AIM OF THE TASK
All pictures are to be dropped, and the remaining data set down exactly.

»»

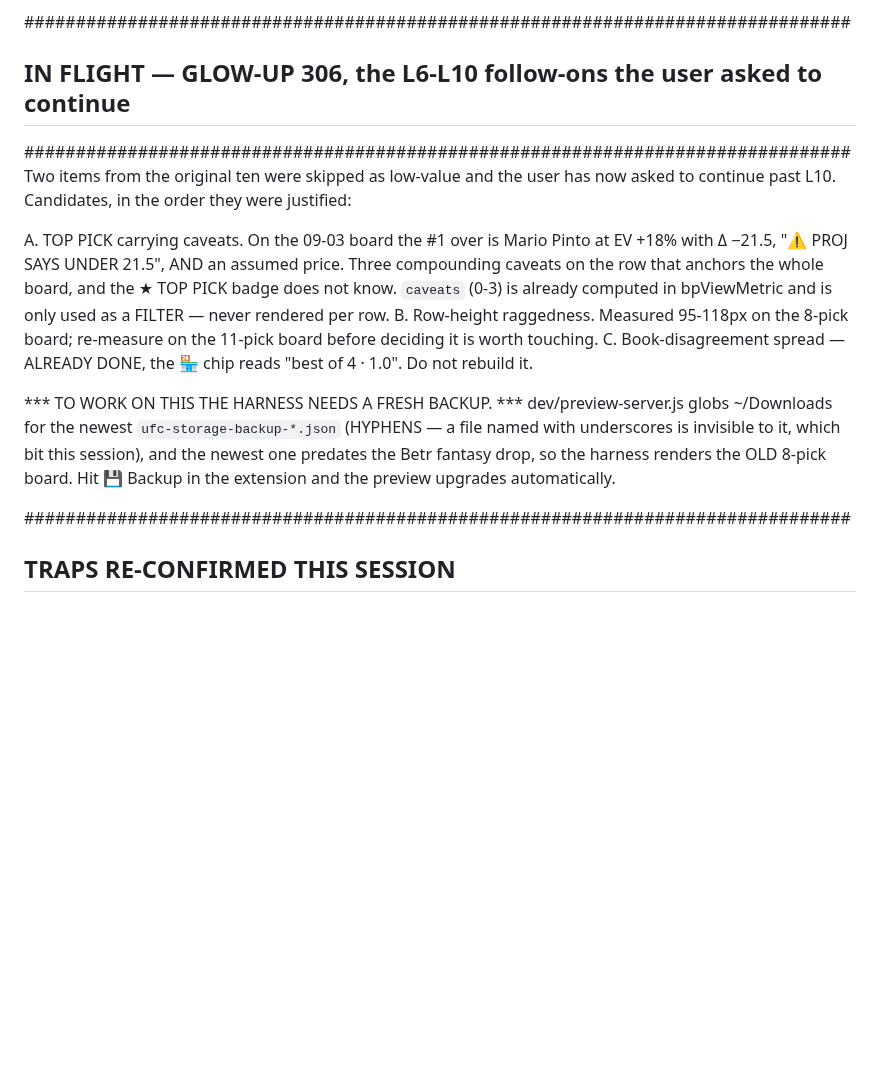
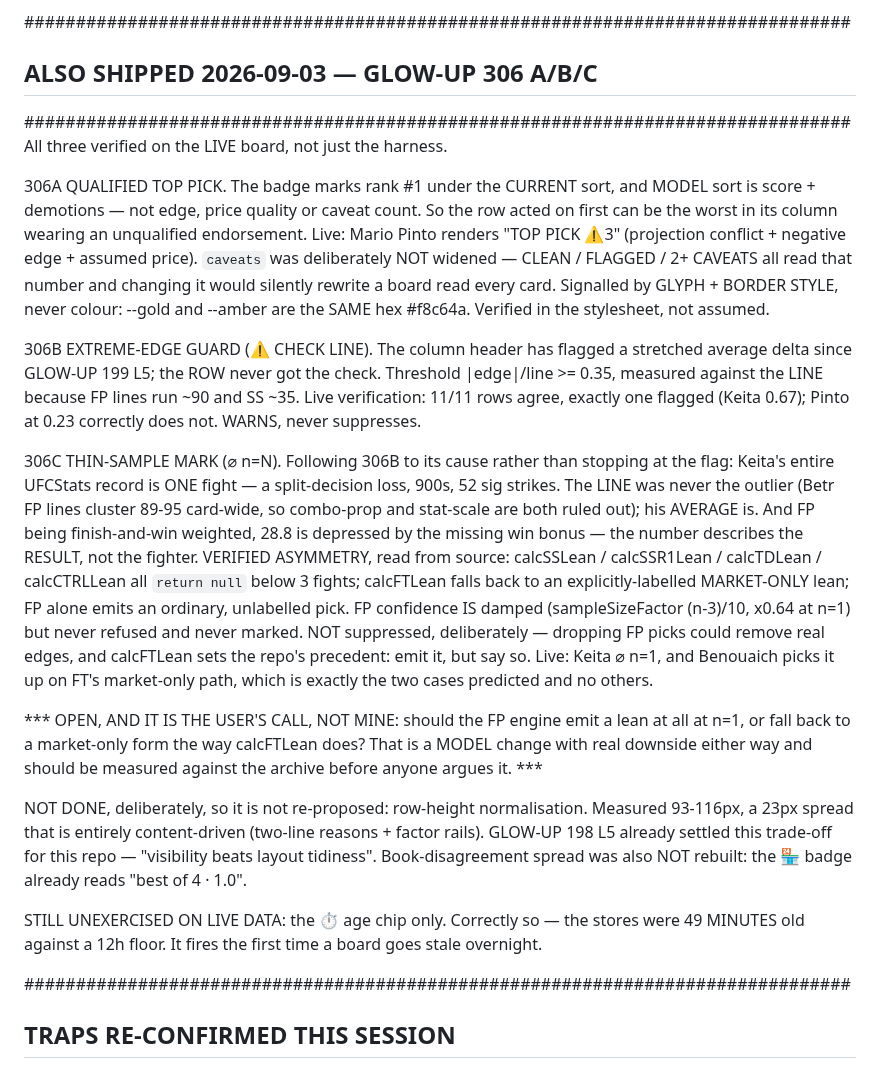
Before and after one commit to Pwnzero14/ufc-analyzer, a Markdown page: RESUME_CHECKPOINT.md, the part around the change. Rendered like a GitHub page; blank space fills up the shorter version.

Commit message:
docs(checkpoint): GLOW-UP 306 A/B/C shipped and live-verified
Replaces the IN FLIGHT block with the shipped record. All three verified on the
real board, not just the harness: Pinto renders TOP PICK with 3 flags, the
CHECK LINE guard agrees on 11/11 rows with exactly one flagged, and the thin
mark lands on Keita (FP, n=1) plus Benouaich (FT market-only path) — the two
cases predicted and no others.

Carries forward the one genuinely open question, marked as the user's call and
not mine: whether the FP engine should emit a lean at all at n=1 or fall back to
a market-only form the way calcFTLean does. That is a model change with downside
either way and wants measuring against the archive, not arguing.

Also records what was deliberately NOT done so it does not resurface as an open
item: row-height normalisation (93-116px, content-driven; GLOW-UP 198 L5 already
settled visibility over layout tidiness) and book-disagreement spread (the store
badge already reads best of N).

Co-Authored-By: Claude Opus 5 <noreply@anthropic.com>
(cherry picked from commit f50df5bc71ca8c8ce6625c48ea7ffdcb197d0476)

```diff
--- a/RESUME_CHECKPOINT.md
+++ b/RESUME_CHECKPOINT.md
@@ -103,26 +103,56 @@ UFC Paris (Hooker vs. Parnasse) fights SATURDAY 2026-09-05.
    price".
 
 ################################################################################
-##  IN FLIGHT — GLOW-UP 306, the L6-L10 follow-ons the user asked to continue  ##
+##  ALSO SHIPPED 2026-09-03 — GLOW-UP 306 A/B/C                               ##
 ################################################################################
-Two items from the original ten were skipped as low-value and the user has now
-asked to continue past L10. Candidates, in the order they were justified:
+All three verified on the LIVE board, not just the harness.
 
-  A. TOP PICK carrying caveats. On the 09-03 board the #1 over is Mario Pinto
-     at EV +18% with Δ −21.5, "⚠ PROJ SAYS UNDER 21.5", AND an assumed price.
-     Three compounding caveats on the row that anchors the whole board, and the
-     ★ TOP PICK badge does not know. `caveats` (0-3) is already computed in
-     bpViewMetric and is only used as a FILTER — never rendered per row.
-  B. Row-height raggedness. Measured 95-118px on the 8-pick board; re-measure on
-     the 11-pick board before deciding it is worth touching.
-  C. Book-disagreement spread — ALREADY DONE, the 🏪 chip reads "best of 4 · 1.0".
-     Do not rebuild it.
+306A QUALIFIED TOP PICK. The badge marks rank #1 under the CURRENT sort, and
+   MODEL sort is score + demotions — not edge, price quality or caveat count. So
+   the row acted on first can be the worst in its column wearing an unqualified
+   endorsement. Live: Mario Pinto renders "TOP PICK ⚠3" (projection conflict +
+   negative edge + assumed price). `caveats` was deliberately NOT widened —
+   CLEAN / FLAGGED / 2+ CAVEATS all read that number and changing it would
+   silently rewrite a board read every card.
+   Signalled by GLYPH + BORDER STYLE, never colour: --gold and --amber are the
+   SAME hex #f8c64a. Verified in the stylesheet, not assumed.
 
-*** TO WORK ON THIS THE HARNESS NEEDS A FRESH BACKUP. *** dev/preview-server.js
-globs ~/Downloads for the newest `ufc-storage-backup-*.json` (HYPHENS — a file
-named with underscores is invisible to it, which bit this session), and the
-newest one predates the Betr fantasy drop, so the harness renders the OLD 8-pick
-board. Hit 💾 Backup in the extension and the preview upgrades automatically.
+306B EXTREME-EDGE GUARD (⚠ CHECK LINE). The column header has flagged a
+   stretched average delta since GLOW-UP 199 L5; the ROW never got the check.
+   Threshold |edge|/line >= 0.35, measured against the LINE because FP lines run
+   ~90 and SS ~35. Live verification: 11/11 rows agree, exactly one flagged
+   (Keita 0.67); Pinto at 0.23 correctly does not. WARNS, never suppresses.
+
+306C THIN-SAMPLE MARK (⌀ n=N). Following 306B to its cause rather than stopping
+   at the flag: Keita's entire UFCStats record is ONE fight — a split-decision
+   loss, 900s, 52 sig strikes. The LINE was never the outlier (Betr FP lines
+   cluster 89-95 card-wide, so combo-prop and stat-scale are both ruled out);
+   his AVERAGE is. And FP being finish-and-win weighted, 28.8 is depressed by
+   the missing win bonus — the number describes the RESULT, not the fighter.
+   VERIFIED ASYMMETRY, read from source: calcSSLean / calcSSR1Lean / calcTDLean
+   / calcCTRLLean all `return null` below 3 fights; calcFTLean falls back to an
+   explicitly-labelled MARKET-ONLY lean; FP alone emits an ordinary, unlabelled
+   pick. FP confidence IS damped (sampleSizeFactor (n-3)/10, x0.64 at n=1) but
+   never refused and never marked.
+   NOT suppressed, deliberately — dropping FP picks could remove real edges, and
+   calcFTLean sets the repo's precedent: emit it, but say so. Live: Keita ⌀ n=1,
+   and Benouaich picks it up on FT's market-only path, which is exactly the two
+   cases predicted and no others.
+
+*** OPEN, AND IT IS THE USER'S CALL, NOT MINE: should the FP engine emit a lean
+    at all at n=1, or fall back to a market-only form the way calcFTLean does?
+    That is a MODEL change with real downside either way and should be measured
+    against the archive before anyone argues it. ***
+
+NOT DONE, deliberately, so it is not re-proposed: row-height normalisation.
+Measured 93-116px, a 23px spread that is entirely content-driven (two-line
+reasons + factor rails). GLOW-UP 198 L5 already settled this trade-off for this
+repo — "visibility beats layout tidiness". Book-disagreement spread was also NOT
+rebuilt: the 🏪 badge already reads "best of 4 · 1.0".
+
+STILL UNEXERCISED ON LIVE DATA: the ⏱ age chip only. Correctly so — the stores
+were 49 MINUTES old against a 12h floor. It fires the first time a board goes
+stale overnight.
 
 ################################################################################
 ##  TRAPS RE-CONFIRMED THIS SESSION                                            ##
```
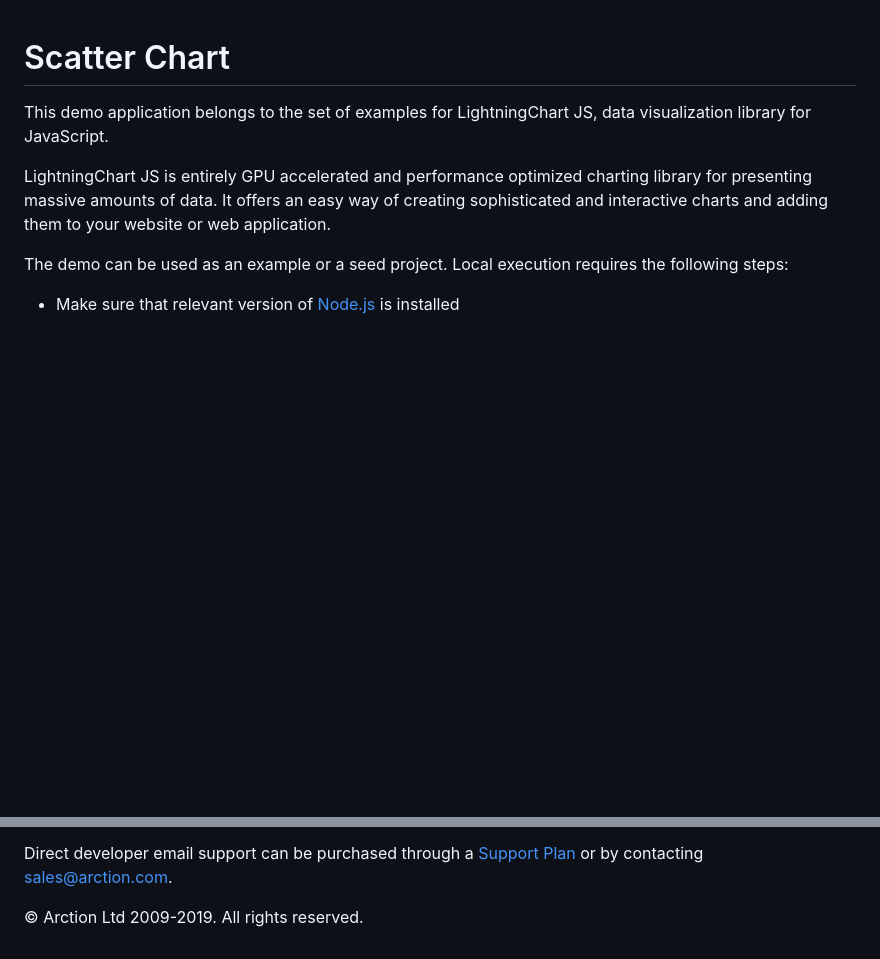
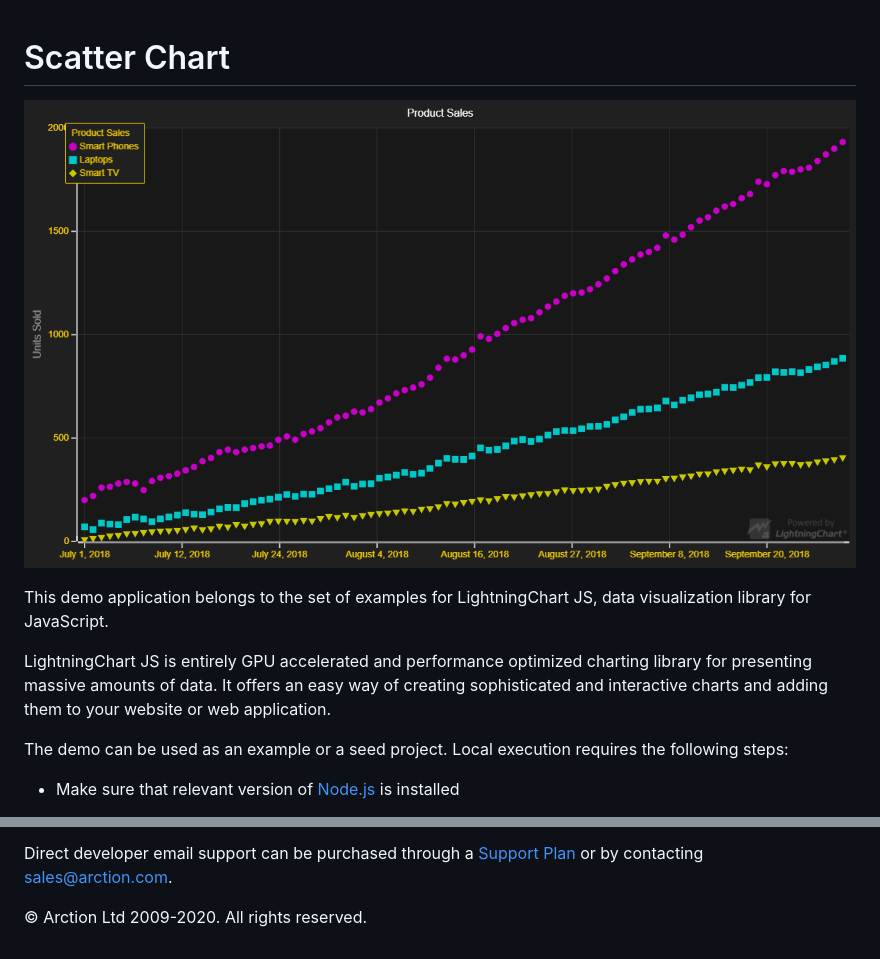
Before and after one commit to Lightning-Chart/lcjs-example-0001-simpleScatter, a Markdown page: README.md, 2 parts joined by grey strips. Rendered like a GitHub page; pictures changed too: simpleScatter.png (added); blank space fills up the shorter version.

```diff
--- a/README.md
+++ b/README.md
@@ -1,4 +1,6 @@
 # Scatter Chart
+
+![Scatter Chart](simpleScatter.png)
 
 This demo application belongs to the set of examples for LightningChart JS, data visualization library for JavaScript.
 
@@ -131,7 +133,7 @@ Direct developer email support can be purchased through a [Support Plan][4] or b
 [3]: https://stackoverflow.com/questions/tagged/lightningchart
 [4]: https://www.arction.com/support-services/
 
-© Arction Ltd 2009-2019. All rights reserved.
+© Arction Ltd 2009-2020. All rights reserved.
 
 
 [ChartXY]: https://www.arction.com/lightningchart-js-api-documentation/v1.2.0/classes/chartxy.html
```
Also changed, not shown: 1 other file.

««

ANSWER SECTION
Before and after one commit to Pwnzero14/ufc-analyzer, a Markdown page: RESUME_CHECKPOINT.md, the part around the change. Rendered like a GitHub page; blank space fills up the shorter version.

Commit message:
docs(checkpoint): GLOW-UP 306 A/B/C shipped and live-verified
Replaces the IN FLIGHT block with the shipped record. All three verified on the
real board, not just the harness: Pinto renders TOP PICK with 3 flags, the
CHECK LINE guard agrees on 11/11 rows with exactly one flagged, and the thin
mark lands on Keita (FP, n=1) plus Benouaich (FT market-only path) — the two
cases predicted and no others.

Carries forward the one genuinely open question, marked as the user's call and
not mine: whether the FP engine should emit a lean at all at n=1 or fall back to
a market-only form the way calcFTLean does. That is a model change with downside
either way and wants measuring against the archive, not arguing.

Also records what was deliberately NOT done so it does not resurface as an open
item: row-height normalisation (93-116px, content-driven; GLOW-UP 198 L5 already
settled visibility over layout tidiness) and book-disagreement spread (the store
badge already reads best of N).

Co-Authored-By: Claude Opus 5 <noreply@anthropic.com>
(cherry picked from commit f50df5bc71ca8c8ce6625c48ea7ffdcb197d0476)

```diff
--- a/RESUME_CHECKPOINT.md
+++ b/RESUME_CHECKPOINT.md
@@ -103,26 +103,56 @@ UFC Paris (Hooker vs. Parnasse) fights SATURDAY 2026-09-05.
    price".
 
 ################################################################################
-##  IN FLIGHT — GLOW-UP 306, the L6-L10 follow-ons the user asked to continue  ##
+##  ALSO SHIPPED 2026-09-03 — GLOW-UP 306 A/B/C                               ##
 ################################################################################
-Two items from the original ten were skipped as low-value and the user has now
-asked to continue past L10. Candidates, in the order they were justified:
+All three verified on the LIVE board, not just the harness.
 
-  A. TOP PICK carrying caveats. On the 09-03 board the #1 over is Mario Pinto
-     at EV +18% with Δ −21.5, "⚠ PROJ SAYS UNDER 21.5", AND an assumed price.
-     Three compounding caveats on the row that anchors the whole board, and the
-     ★ TOP PICK badge does not know. `caveats` (0-3) is already computed in
-     bpViewMetric and is only used as a FILTER — never rendered per row.
-  B. Row-height raggedness. Measured 95-118px on the 8-pick board; re-measure on
-     the 11-pick board before deciding it is worth touching.
-  C. Book-disagreement spread — ALREADY DONE, the 🏪 chip reads "best of 4 · 1.0".
-     Do not rebuild it.
+306A QUALIFIED TOP PICK. The badge marks rank #1 under the CURRENT sort, and
+   MODEL sort is score + demotions — not edge, price quality or caveat count. So
+   the row acted on first can be the worst in its column wearing an unqualified
+   endorsement. Live: Mario Pinto renders "TOP PICK ⚠3" (projection conflict +
+   negative edge + assumed price). `caveats` was deliberately NOT widened —
+   CLEAN / FLAGGED / 2+ CAVEATS all read that number and changing it would
+   silently rewrite a board read every card.
+   Signalled by GLYPH + BORDER STYLE, never colour: --gold and --amber are the
+   SAME hex #f8c64a. Verified in the stylesheet, not assumed.
 
-*** TO WORK ON THIS THE HARNESS NEEDS A FRESH BACKUP. *** dev/preview-server.js
-globs ~/Downloads for the newest `ufc-storage-backup-*.json` (HYPHENS — a file
-named with underscores is invisible to it, which bit this session), and the
-newest one predates the Betr fantasy drop, so the harness renders the OLD 8-pick
-board. Hit 💾 Backup in the extension and the preview upgrades automatically.
+306B EXTREME-EDGE GUARD (⚠ CHECK LINE). The column header has flagged a
+   stretched average delta since GLOW-UP 199 L5; the ROW never got the check.
+   Threshold |edge|/line >= 0.35, measured against the LINE because FP lines run
+   ~90 and SS ~35. Live verification: 11/11 rows agree, exactly one flagged
+   (Keita 0.67); Pinto at 0.23 correctly does not. WARNS, never suppresses.
+
+306C THIN-SAMPLE MARK (⌀ n=N). Following 306B to its cause rather than stopping
+   at the flag: Keita's entire UFCStats record is ONE fight — a split-decision
+   loss, 900s, 52 sig strikes. The LINE was never the outlier (Betr FP lines
+   cluster 89-95 card-wide, so combo-prop and stat-scale are both ruled out);
+   his AVERAGE is. And FP being finish-and-win weighted, 28.8 is depressed by
+   the missing win bonus — the number describes the RESULT, not the fighter.
+   VERIFIED ASYMMETRY, read from source: calcSSLean / calcSSR1Lean / calcTDLean
+   / calcCTRLLean all `return null` below 3 fights; calcFTLean falls back to an
+   explicitly-labelled MARKET-ONLY lean; FP alone emits an ordinary, unlabelled
+   pick. FP confidence IS damped (sampleSizeFactor (n-3)/10, x0.64 at n=1) but
+   never refused and never marked.
+   NOT suppressed, deliberately — dropping FP picks could remove real edges, and
+   calcFTLean sets the repo's precedent: emit it, but say so. Live: Keita ⌀ n=1,
+   and Benouaich picks it up on FT's market-only path, which is exactly the two
+   cases predicted and no others.
+
+*** OPEN, AND IT IS THE USER'S CALL, NOT MINE: should the FP engine emit a lean
+    at all at n=1, or fall back to a market-only form the way calcFTLean does?
+    That is a MODEL change with real downside either way and should be measured
+    against the archive before anyone argues it. ***
+
+NOT DONE, deliberately, so it is not re-proposed: row-height normalisation.
+Measured 93-116px, a 23px spread that is entirely content-driven (two-line
+reasons + factor rails). GLOW-UP 198 L5 already settled this trade-off for this
+repo — "visibility beats layout tidiness". Book-disagreement spread was also NOT
+rebuilt: the 🏪 badge already reads "best of 4 · 1.0".
+
+STILL UNEXERCISED ON LIVE DATA: the ⏱ age chip only. Correctly so — the stores
+were 49 MINUTES old against a 12h floor. It fires the first time a board goes
+stale overnight.
 
 ################################################################################
 ##  TRAPS RE-CONFIRMED THIS SESSION                                            ##
```
Before and after one commit to Lightning-Chart/lcjs-example-0001-simpleScatter, a Markdown page: README.md, 2 parts joined by grey strips. Rendered like a GitHub page; pictures changed too: simpleScatter.png (added); blank space fills up the shorter version.

```diff
--- a/README.md
+++ b/README.md
@@ -1,4 +1,6 @@
 # Scatter Chart
+
+![Scatter Chart](simpleScatter.png)
 
 This demo application belongs to the set of examples for LightningChart JS, data visualization library for JavaScript.
 
@@ -131,7 +133,7 @@ Direct developer email support can be purchased through a [Support Plan][4] or b
 [3]: https://stackoverflow.com/questions/tagged/lightningchart
 [4]: https://www.arction.com/support-services/
 
-© Arction Ltd 2009-2019. All rights reserved.
+© Arction Ltd 2009-2020. All rights reserved.
 
 
 [ChartXY]: https://www.arction.com/lightningchart-js-api-documentation/v1.2.0/classes/chartxy.html
```
Also changed, not shown: 1 other file.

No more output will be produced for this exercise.